PROBLEM REQUIREMENTS =>
Search the entries for the word "className" and report each line that has it.
═════ INFORMATION GIVEN ═════
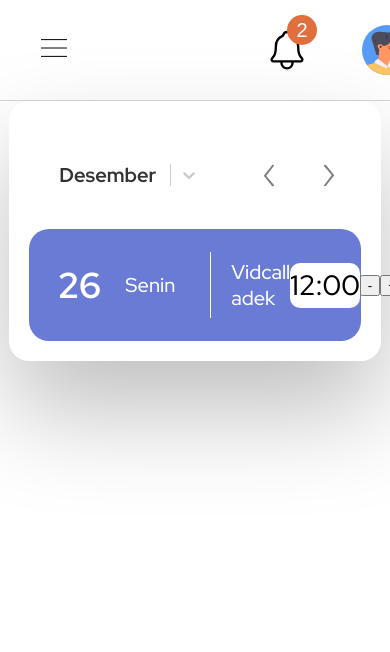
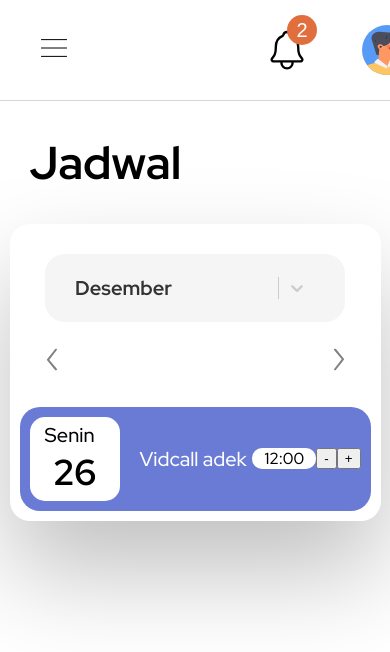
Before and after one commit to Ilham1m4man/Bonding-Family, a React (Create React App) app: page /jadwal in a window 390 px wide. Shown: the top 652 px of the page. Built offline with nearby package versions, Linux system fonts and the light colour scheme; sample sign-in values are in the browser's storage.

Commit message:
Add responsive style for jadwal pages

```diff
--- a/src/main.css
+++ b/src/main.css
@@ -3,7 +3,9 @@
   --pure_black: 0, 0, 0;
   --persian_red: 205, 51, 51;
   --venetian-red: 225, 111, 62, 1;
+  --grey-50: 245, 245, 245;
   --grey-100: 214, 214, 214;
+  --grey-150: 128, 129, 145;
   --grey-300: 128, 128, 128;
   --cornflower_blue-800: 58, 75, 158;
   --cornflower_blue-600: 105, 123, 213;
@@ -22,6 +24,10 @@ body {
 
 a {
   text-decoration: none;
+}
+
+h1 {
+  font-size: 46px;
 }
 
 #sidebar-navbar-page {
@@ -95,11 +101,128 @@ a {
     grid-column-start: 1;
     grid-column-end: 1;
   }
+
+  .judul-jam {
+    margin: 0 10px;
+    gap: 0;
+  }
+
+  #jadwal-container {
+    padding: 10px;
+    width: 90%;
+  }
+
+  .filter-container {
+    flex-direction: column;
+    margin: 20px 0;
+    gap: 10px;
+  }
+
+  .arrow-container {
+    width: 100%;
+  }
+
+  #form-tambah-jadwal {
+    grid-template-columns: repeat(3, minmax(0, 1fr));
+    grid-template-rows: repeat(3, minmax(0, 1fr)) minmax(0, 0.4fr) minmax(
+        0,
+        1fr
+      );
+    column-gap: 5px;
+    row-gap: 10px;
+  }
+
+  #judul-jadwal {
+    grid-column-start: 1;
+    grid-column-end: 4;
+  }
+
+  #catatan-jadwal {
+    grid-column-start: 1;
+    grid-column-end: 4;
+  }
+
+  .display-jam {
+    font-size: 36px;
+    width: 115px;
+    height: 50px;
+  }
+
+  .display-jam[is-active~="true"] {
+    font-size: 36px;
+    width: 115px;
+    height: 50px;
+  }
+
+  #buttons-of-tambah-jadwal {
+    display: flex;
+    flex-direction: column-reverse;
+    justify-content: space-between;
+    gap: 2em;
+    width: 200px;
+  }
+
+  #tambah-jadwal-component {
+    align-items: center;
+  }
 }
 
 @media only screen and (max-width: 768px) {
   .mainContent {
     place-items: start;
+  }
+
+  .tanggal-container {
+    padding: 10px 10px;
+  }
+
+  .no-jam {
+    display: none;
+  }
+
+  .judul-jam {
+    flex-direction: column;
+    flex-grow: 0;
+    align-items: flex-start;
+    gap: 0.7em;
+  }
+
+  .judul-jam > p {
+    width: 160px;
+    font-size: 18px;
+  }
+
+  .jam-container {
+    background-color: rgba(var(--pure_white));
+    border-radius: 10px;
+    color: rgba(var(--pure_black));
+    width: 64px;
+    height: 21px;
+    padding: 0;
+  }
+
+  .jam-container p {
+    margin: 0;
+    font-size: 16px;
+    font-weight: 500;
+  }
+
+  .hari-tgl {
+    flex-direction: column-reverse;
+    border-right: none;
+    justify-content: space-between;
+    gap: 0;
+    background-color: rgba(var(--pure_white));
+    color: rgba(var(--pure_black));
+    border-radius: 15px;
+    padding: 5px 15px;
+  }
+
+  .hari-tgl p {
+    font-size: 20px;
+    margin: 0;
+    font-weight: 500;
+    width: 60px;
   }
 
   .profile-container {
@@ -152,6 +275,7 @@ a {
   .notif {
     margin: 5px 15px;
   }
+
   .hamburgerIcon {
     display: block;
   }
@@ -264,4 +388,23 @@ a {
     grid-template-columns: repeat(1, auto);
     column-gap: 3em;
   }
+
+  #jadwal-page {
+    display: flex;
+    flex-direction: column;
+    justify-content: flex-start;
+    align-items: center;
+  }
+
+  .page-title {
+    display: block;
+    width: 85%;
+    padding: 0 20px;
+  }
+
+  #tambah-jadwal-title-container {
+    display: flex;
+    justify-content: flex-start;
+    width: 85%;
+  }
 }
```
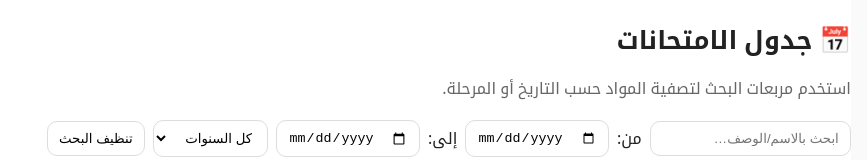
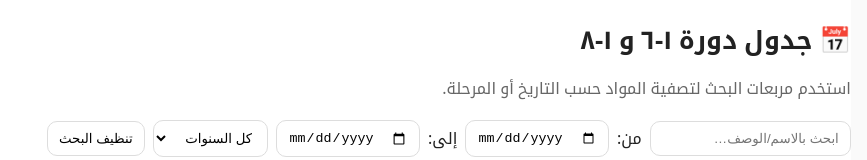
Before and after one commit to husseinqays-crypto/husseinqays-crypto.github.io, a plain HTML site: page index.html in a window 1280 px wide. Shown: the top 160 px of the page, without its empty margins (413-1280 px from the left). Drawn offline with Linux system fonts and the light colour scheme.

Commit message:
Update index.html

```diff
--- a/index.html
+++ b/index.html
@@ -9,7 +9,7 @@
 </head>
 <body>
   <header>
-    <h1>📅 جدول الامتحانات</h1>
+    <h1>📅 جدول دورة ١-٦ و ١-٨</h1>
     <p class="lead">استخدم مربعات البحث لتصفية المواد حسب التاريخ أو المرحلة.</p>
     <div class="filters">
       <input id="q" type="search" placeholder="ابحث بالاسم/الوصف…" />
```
═════
═════ INFORMATION GIVEN ═════
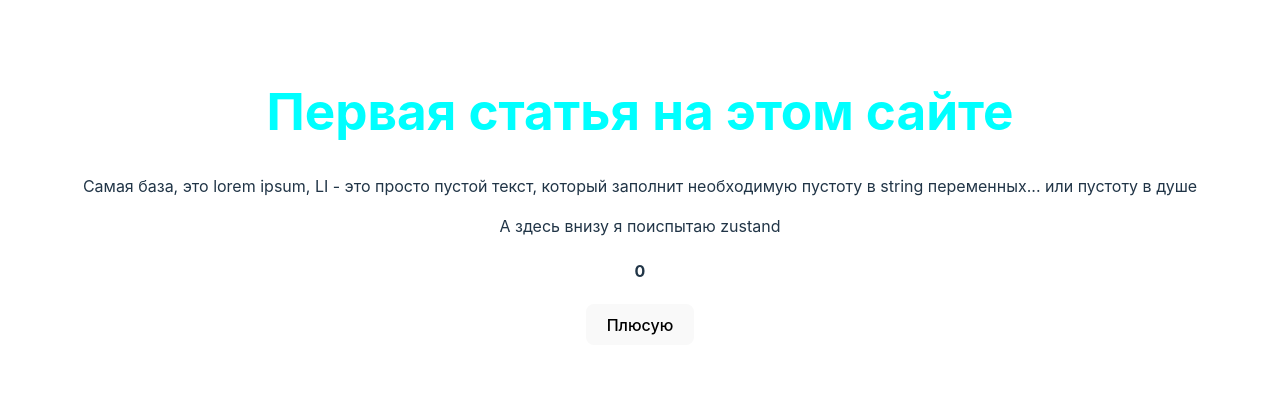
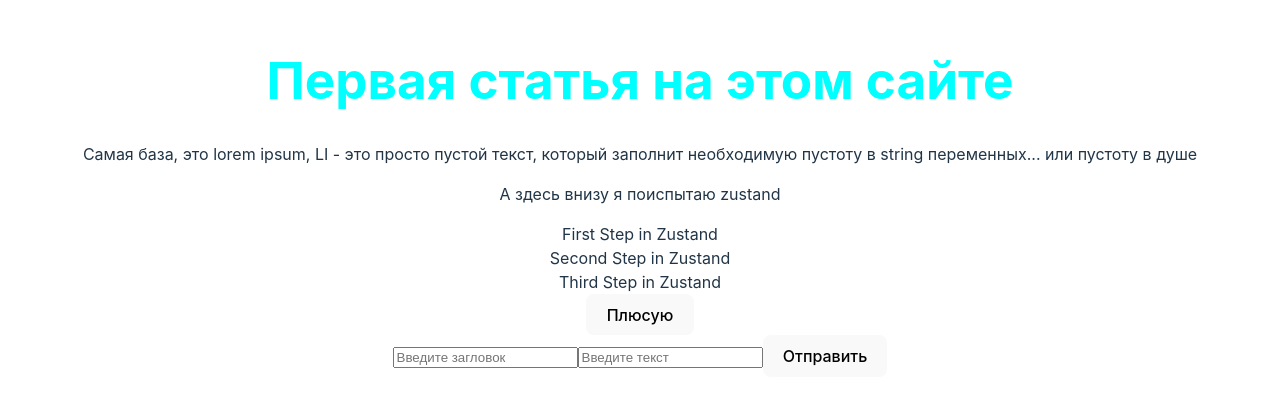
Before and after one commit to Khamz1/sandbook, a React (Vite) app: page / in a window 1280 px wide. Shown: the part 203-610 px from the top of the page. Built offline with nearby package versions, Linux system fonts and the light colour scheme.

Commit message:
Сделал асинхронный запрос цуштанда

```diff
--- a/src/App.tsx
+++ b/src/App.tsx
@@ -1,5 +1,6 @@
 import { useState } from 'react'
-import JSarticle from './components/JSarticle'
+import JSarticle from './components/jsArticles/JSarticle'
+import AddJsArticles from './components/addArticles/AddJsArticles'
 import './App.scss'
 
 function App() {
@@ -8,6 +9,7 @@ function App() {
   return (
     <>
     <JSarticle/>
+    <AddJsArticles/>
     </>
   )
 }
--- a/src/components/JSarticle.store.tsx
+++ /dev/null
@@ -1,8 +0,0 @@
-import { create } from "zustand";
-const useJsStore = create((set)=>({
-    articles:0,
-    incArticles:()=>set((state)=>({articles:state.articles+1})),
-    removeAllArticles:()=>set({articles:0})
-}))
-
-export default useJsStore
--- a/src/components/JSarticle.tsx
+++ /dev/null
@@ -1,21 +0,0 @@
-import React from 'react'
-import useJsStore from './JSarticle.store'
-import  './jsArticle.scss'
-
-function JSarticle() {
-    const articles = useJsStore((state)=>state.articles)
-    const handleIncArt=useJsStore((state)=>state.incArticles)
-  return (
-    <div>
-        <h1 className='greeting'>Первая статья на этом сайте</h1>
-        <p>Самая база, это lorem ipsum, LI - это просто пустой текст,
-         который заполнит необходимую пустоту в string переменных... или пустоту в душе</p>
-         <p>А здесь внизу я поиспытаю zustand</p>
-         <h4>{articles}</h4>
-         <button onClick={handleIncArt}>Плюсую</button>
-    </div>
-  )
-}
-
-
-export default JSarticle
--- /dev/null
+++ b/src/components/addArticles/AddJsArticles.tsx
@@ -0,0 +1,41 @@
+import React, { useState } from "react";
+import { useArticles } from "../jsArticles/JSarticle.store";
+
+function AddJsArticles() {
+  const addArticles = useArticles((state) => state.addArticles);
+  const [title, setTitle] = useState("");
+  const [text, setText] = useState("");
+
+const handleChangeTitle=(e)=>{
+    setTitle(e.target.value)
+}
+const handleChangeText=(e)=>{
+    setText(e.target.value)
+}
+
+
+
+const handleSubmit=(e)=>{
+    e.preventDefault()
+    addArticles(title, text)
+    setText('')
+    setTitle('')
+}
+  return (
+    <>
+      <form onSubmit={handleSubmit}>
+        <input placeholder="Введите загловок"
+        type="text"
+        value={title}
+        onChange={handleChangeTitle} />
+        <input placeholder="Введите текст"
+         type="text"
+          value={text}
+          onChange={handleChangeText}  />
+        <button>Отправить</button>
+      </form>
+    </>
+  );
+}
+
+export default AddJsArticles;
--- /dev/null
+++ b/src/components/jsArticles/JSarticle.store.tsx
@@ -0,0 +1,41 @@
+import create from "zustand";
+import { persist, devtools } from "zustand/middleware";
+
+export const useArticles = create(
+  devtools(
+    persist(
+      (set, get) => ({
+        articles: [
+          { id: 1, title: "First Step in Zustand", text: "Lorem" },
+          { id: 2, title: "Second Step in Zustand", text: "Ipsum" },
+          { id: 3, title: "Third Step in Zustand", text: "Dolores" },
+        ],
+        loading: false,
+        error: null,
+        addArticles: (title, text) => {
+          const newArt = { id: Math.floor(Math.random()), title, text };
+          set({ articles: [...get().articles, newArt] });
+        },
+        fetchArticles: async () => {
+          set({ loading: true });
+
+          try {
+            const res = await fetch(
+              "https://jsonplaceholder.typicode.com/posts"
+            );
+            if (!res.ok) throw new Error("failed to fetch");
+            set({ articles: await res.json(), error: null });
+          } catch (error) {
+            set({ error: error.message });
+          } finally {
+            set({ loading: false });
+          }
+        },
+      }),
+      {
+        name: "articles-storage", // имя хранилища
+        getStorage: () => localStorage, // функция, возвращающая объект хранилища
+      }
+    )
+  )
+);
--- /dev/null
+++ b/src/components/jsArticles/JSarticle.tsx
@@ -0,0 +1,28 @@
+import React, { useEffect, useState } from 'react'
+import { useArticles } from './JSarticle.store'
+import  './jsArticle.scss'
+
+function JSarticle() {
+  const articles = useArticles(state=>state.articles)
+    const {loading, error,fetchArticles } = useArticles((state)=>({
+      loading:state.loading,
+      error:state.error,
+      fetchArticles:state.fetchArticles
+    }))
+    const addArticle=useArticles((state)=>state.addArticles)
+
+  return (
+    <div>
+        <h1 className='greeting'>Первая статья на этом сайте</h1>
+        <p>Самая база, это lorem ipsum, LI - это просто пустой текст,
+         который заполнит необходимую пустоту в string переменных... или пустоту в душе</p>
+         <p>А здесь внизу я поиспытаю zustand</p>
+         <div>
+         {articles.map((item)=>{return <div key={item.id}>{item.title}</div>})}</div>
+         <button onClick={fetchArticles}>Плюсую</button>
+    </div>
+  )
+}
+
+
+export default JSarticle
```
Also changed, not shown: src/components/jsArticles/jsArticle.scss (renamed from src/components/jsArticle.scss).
═════
RESPONSE BOX =>
-        <h1 className='greeting'>Первая статья на этом сайте</h1>
+        <h1 className='greeting'>Первая статья на этом сайте</h1>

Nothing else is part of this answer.